The Future of Cancer Research


Despite the continuously increasing lifespan of human beings, the scourge of cancer paints a gloomy picture. The World Health Organization’s Cancer Profile 2020 puts the global burden of cancer for the year 2018 at over 18 million, and the total number of cancer deaths at over 9.55 million. And the numbers have already by far surpassed the WHO’s 2003 projection of crossing 15 million cases by 2020. Alarming as these figures are, we may take refuge in the fact that cancer understandably remains one of the biggest and most well-funded areas in medical research. So, let us look at what is to come for cancer research in the upcoming days.

There were days when the treatments of cancer meant either surgery or radiation. Slowly for sure, but we have since come a long way. Along with improvements in the older approaches, chemotherapy, hormone therapy, stem cell transplant and most recently immunotherapy have revolutionized cancer treatment. The good news is that the overall cancer death rate has continued to decline in the last 10 years. Having said that, cancer treatment is very far from perfect, and cancer is a mystery which demands still more exploration.

Some of the recent advances in cancer research are –

Given the present focus on precision medicine, the future research, besides continuing along the same lines, holds promise to make cancer treatment more targeted (thus reducing the side-effects and increasing effectiveness), including personalized cancer vaccines. Gene therapy presents another exciting area of research, and more so in this era of CRISPR and gene editing. Virotherapy too offers much potential in this regard.
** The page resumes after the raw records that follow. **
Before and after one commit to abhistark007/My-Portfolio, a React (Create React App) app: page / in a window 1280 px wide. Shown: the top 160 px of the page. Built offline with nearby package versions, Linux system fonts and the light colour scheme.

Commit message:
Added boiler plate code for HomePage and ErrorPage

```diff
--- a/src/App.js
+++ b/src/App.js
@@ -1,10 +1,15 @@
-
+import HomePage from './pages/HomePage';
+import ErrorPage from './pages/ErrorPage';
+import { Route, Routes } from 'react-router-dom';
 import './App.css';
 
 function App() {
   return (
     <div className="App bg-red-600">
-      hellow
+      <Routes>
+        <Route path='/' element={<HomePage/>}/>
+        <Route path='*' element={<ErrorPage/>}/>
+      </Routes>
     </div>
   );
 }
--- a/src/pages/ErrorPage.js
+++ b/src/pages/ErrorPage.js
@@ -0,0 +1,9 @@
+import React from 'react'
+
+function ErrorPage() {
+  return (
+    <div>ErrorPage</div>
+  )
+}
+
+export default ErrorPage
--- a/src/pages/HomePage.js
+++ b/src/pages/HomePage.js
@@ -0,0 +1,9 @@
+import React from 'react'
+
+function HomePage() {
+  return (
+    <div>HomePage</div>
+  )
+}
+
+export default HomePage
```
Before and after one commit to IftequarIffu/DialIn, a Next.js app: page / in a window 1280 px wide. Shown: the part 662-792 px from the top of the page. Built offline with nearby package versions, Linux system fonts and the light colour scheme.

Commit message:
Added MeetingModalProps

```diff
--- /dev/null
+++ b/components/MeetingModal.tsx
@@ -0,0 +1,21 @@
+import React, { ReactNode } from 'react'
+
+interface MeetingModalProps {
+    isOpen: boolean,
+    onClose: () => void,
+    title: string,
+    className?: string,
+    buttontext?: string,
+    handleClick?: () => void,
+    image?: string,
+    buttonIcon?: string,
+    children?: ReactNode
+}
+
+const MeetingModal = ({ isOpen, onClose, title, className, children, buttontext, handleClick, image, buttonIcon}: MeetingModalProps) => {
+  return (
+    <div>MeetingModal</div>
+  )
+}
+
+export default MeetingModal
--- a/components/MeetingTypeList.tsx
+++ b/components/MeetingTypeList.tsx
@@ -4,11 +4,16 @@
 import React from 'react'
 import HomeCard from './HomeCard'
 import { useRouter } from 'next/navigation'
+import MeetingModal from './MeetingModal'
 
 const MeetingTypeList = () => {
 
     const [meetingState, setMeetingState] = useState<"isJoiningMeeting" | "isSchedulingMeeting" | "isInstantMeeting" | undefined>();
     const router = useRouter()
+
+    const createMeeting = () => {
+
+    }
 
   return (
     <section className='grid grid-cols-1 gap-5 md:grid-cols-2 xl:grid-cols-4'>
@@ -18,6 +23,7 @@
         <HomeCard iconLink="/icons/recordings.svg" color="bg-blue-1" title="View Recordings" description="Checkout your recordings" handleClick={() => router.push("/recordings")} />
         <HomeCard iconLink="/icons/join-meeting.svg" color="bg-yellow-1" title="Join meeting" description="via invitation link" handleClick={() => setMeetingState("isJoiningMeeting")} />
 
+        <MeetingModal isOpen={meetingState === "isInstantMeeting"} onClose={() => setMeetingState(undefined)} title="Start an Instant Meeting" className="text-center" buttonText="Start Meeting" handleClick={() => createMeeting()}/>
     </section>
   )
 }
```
Despite the major advances in oncological treatments, the pitfalls of chemotherapy continue to be a pervasive issue. Hence, the side-effects of chemotherapy and cancer drug resistance, including cancer stem cells, would remain a mainstay of cancer research in the near future. Also, with increasing understanding of the microbiome’s links with cancer, improved treatments, including stem cell transplant and immunotherapy harnessing these links are underway.

Lastly, although the COVID era has seen an unavoidable dip in the cancer research activity, we must keep in mind that these are very much temporary hurdles. Looking at the bigger picture, the future of cancer research should indeed save the day for us!